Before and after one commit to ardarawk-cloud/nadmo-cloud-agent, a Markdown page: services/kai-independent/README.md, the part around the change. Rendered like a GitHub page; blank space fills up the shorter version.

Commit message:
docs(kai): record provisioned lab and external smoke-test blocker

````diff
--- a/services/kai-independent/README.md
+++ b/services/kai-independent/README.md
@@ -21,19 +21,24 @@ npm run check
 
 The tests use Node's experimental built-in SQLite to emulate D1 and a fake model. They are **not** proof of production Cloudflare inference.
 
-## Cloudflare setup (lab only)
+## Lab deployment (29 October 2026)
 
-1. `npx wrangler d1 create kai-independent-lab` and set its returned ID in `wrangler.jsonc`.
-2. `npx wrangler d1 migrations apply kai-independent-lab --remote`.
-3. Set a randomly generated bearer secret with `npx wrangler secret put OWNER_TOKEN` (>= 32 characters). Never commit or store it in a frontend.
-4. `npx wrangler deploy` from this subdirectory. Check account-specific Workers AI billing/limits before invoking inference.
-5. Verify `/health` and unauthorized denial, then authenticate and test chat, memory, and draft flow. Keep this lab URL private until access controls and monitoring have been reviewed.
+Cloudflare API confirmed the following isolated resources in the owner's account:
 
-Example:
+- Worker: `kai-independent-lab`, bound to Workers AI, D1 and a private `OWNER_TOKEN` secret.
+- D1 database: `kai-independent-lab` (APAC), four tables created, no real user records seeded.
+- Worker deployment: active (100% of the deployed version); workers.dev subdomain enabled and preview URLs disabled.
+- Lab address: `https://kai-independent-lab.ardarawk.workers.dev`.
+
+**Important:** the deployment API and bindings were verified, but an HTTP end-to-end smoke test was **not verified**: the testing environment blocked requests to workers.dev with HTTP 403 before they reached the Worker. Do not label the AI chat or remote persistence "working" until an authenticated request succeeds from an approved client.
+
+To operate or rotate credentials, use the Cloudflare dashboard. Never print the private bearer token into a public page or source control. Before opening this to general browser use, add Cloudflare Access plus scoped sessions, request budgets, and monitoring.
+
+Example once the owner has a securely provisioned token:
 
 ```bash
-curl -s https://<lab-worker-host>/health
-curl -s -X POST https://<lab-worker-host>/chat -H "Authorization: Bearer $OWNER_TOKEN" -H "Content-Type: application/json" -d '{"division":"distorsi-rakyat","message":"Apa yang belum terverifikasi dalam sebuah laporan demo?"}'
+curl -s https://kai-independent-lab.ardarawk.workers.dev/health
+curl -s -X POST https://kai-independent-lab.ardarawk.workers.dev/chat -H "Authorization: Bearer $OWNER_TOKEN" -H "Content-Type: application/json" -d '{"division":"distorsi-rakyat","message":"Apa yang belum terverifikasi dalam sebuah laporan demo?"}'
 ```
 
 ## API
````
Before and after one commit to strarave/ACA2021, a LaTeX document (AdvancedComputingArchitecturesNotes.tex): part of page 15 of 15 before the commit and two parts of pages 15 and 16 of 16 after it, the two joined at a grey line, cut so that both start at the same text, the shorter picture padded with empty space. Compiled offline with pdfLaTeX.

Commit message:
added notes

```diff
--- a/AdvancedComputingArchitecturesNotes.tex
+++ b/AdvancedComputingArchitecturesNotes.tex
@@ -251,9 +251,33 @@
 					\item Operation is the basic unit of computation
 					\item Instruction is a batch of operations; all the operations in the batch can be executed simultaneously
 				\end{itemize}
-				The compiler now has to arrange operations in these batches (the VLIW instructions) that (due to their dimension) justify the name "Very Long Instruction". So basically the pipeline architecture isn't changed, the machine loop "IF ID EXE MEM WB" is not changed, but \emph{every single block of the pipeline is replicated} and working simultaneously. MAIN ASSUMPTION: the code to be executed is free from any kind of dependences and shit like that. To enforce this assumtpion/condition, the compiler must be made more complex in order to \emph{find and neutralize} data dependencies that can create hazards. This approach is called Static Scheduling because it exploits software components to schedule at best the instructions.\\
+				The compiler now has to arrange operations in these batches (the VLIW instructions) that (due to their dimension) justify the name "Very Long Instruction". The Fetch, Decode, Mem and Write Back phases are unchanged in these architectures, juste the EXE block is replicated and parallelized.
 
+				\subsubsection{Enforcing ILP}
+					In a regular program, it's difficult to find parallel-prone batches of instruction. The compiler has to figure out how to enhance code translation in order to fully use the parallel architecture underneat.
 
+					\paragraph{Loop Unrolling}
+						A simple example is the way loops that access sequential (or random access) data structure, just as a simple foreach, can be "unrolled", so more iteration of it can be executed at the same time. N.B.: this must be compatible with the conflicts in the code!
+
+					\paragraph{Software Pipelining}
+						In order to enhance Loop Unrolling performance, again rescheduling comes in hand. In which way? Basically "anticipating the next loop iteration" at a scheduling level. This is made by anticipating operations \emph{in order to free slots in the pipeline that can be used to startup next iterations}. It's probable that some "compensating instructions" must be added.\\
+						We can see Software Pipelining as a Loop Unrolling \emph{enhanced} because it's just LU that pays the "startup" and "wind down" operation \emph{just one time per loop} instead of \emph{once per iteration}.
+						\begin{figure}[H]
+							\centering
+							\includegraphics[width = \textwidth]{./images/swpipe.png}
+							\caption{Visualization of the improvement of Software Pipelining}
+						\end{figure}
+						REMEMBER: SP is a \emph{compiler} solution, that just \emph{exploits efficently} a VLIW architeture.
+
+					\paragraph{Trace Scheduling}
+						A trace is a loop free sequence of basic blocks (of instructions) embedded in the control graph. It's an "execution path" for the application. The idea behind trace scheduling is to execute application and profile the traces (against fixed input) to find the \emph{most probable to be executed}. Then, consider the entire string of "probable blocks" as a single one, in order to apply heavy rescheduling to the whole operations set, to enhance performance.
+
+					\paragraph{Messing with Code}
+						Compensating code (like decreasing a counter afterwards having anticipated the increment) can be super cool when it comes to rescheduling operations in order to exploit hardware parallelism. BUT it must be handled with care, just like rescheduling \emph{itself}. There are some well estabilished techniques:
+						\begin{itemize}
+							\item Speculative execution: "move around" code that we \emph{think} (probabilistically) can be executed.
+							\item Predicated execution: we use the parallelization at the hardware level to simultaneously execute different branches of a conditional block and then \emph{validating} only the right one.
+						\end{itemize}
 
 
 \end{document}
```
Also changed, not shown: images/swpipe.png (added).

_ _ _

→ **Problem to work on**
Give an exact copy of all the material above.

→ **Answer to the problem**
Before and after one commit to ardarawk-cloud/nadmo-cloud-agent, a Markdown page: services/kai-independent/README.md, the part around the change. Rendered like a GitHub page; blank space fills up the shorter version.

Commit message:
docs(kai): record provisioned lab and external smoke-test blocker

````diff
--- a/services/kai-independent/README.md
+++ b/services/kai-independent/README.md
@@ -21,19 +21,24 @@ npm run check
 
 The tests use Node's experimental built-in SQLite to emulate D1 and a fake model. They are **not** proof of production Cloudflare inference.
 
-## Cloudflare setup (lab only)
+## Lab deployment (29 October 2026)
 
-1. `npx wrangler d1 create kai-independent-lab` and set its returned ID in `wrangler.jsonc`.
-2. `npx wrangler d1 migrations apply kai-independent-lab --remote`.
-3. Set a randomly generated bearer secret with `npx wrangler secret put OWNER_TOKEN` (>= 32 characters). Never commit or store it in a frontend.
-4. `npx wrangler deploy` from this subdirectory. Check account-specific Workers AI billing/limits before invoking inference.
-5. Verify `/health` and unauthorized denial, then authenticate and test chat, memory, and draft flow. Keep this lab URL private until access controls and monitoring have been reviewed.
+Cloudflare API confirmed the following isolated resources in the owner's account:
 
-Example:
+- Worker: `kai-independent-lab`, bound to Workers AI, D1 and a private `OWNER_TOKEN` secret.
+- D1 database: `kai-independent-lab` (APAC), four tables created, no real user records seeded.
+- Worker deployment: active (100% of the deployed version); workers.dev subdomain enabled and preview URLs disabled.
+- Lab address: `https://kai-independent-lab.ardarawk.workers.dev`.
+
+**Important:** the deployment API and bindings were verified, but an HTTP end-to-end smoke test was **not verified**: the testing environment blocked requests to workers.dev with HTTP 403 before they reached the Worker. Do not label the AI chat or remote persistence "working" until an authenticated request succeeds from an approved client.
+
+To operate or rotate credentials, use the Cloudflare dashboard. Never print the private bearer token into a public page or source control. Before opening this to general browser use, add Cloudflare Access plus scoped sessions, request budgets, and monitoring.
+
+Example once the owner has a securely provisioned token:
 
 ```bash
-curl -s https://<lab-worker-host>/health
-curl -s -X POST https://<lab-worker-host>/chat -H "Authorization: Bearer $OWNER_TOKEN" -H "Content-Type: application/json" -d '{"division":"distorsi-rakyat","message":"Apa yang belum terverifikasi dalam sebuah laporan demo?"}'
+curl -s https://kai-independent-lab.ardarawk.workers.dev/health
+curl -s -X POST https://kai-independent-lab.ardarawk.workers.dev/chat -H "Authorization: Bearer $OWNER_TOKEN" -H "Content-Type: application/json" -d '{"division":"distorsi-rakyat","message":"Apa yang belum terverifikasi dalam sebuah laporan demo?"}'
 ```
 
 ## API
````
Before and after one commit to strarave/ACA2021, a LaTeX document (AdvancedComputingArchitecturesNotes.tex): part of page 15 of 15 before the commit and two parts of pages 15 and 16 of 16 after it, the two joined at a grey line, cut so that both start at the same text, the shorter picture padded with empty space. Compiled offline with pdfLaTeX.

Commit message:
added notes

```diff
--- a/AdvancedComputingArchitecturesNotes.tex
+++ b/AdvancedComputingArchitecturesNotes.tex
@@ -251,9 +251,33 @@
 					\item Operation is the basic unit of computation
 					\item Instruction is a batch of operations; all the operations in the batch can be executed simultaneously
 				\end{itemize}
-				The compiler now has to arrange operations in these batches (the VLIW instructions) that (due to their dimension) justify the name "Very Long Instruction". So basically the pipeline architecture isn't changed, the machine loop "IF ID EXE MEM WB" is not changed, but \emph{every single block of the pipeline is replicated} and working simultaneously. MAIN ASSUMPTION: the code to be executed is free from any kind of dependences and shit like that. To enforce this assumtpion/condition, the compiler must be made more complex in order to \emph{find and neutralize} data dependencies that can create hazards. This approach is called Static Scheduling because it exploits software components to schedule at best the instructions.\\
+				The compiler now has to arrange operations in these batches (the VLIW instructions) that (due to their dimension) justify the name "Very Long Instruction". The Fetch, Decode, Mem and Write Back phases are unchanged in these architectures, juste the EXE block is replicated and parallelized.
 
+				\subsubsection{Enforcing ILP}
+					In a regular program, it's difficult to find parallel-prone batches of instruction. The compiler has to figure out how to enhance code translation in order to fully use the parallel architecture underneat.
 
+					\paragraph{Loop Unrolling}
+						A simple example is the way loops that access sequential (or random access) data structure, just as a simple foreach, can be "unrolled", so more iteration of it can be executed at the same time. N.B.: this must be compatible with the conflicts in the code!
+
+					\paragraph{Software Pipelining}
+						In order to enhance Loop Unrolling performance, again rescheduling comes in hand. In which way? Basically "anticipating the next loop iteration" at a scheduling level. This is made by anticipating operations \emph{in order to free slots in the pipeline that can be used to startup next iterations}. It's probable that some "compensating instructions" must be added.\\
+						We can see Software Pipelining as a Loop Unrolling \emph{enhanced} because it's just LU that pays the "startup" and "wind down" operation \emph{just one time per loop} instead of \emph{once per iteration}.
+						\begin{figure}[H]
+							\centering
+							\includegraphics[width = \textwidth]{./images/swpipe.png}
+							\caption{Visualization of the improvement of Software Pipelining}
+						\end{figure}
+						REMEMBER: SP is a \emph{compiler} solution, that just \emph{exploits efficently} a VLIW architeture.
+
+					\paragraph{Trace Scheduling}
+						A trace is a loop free sequence of basic blocks (of instructions) embedded in the control graph. It's an "execution path" for the application. The idea behind trace scheduling is to execute application and profile the traces (against fixed input) to find the \emph{most probable to be executed}. Then, consider the entire string of "probable blocks" as a single one, in order to apply heavy rescheduling to the whole operations set, to enhance performance.
+
+					\paragraph{Messing with Code}
+						Compensating code (like decreasing a counter afterwards having anticipated the increment) can be super cool when it comes to rescheduling operations in order to exploit hardware parallelism. BUT it must be handled with care, just like rescheduling \emph{itself}. There are some well estabilished techniques:
+						\begin{itemize}
+							\item Speculative execution: "move around" code that we \emph{think} (probabilistically) can be executed.
+							\item Predicated execution: we use the parallelization at the hardware level to simultaneously execute different branches of a conditional block and then \emph{validating} only the right one.
+						\end{itemize}
 
 
 \end{document}
```
Also changed, not shown: images/swpipe.png (added).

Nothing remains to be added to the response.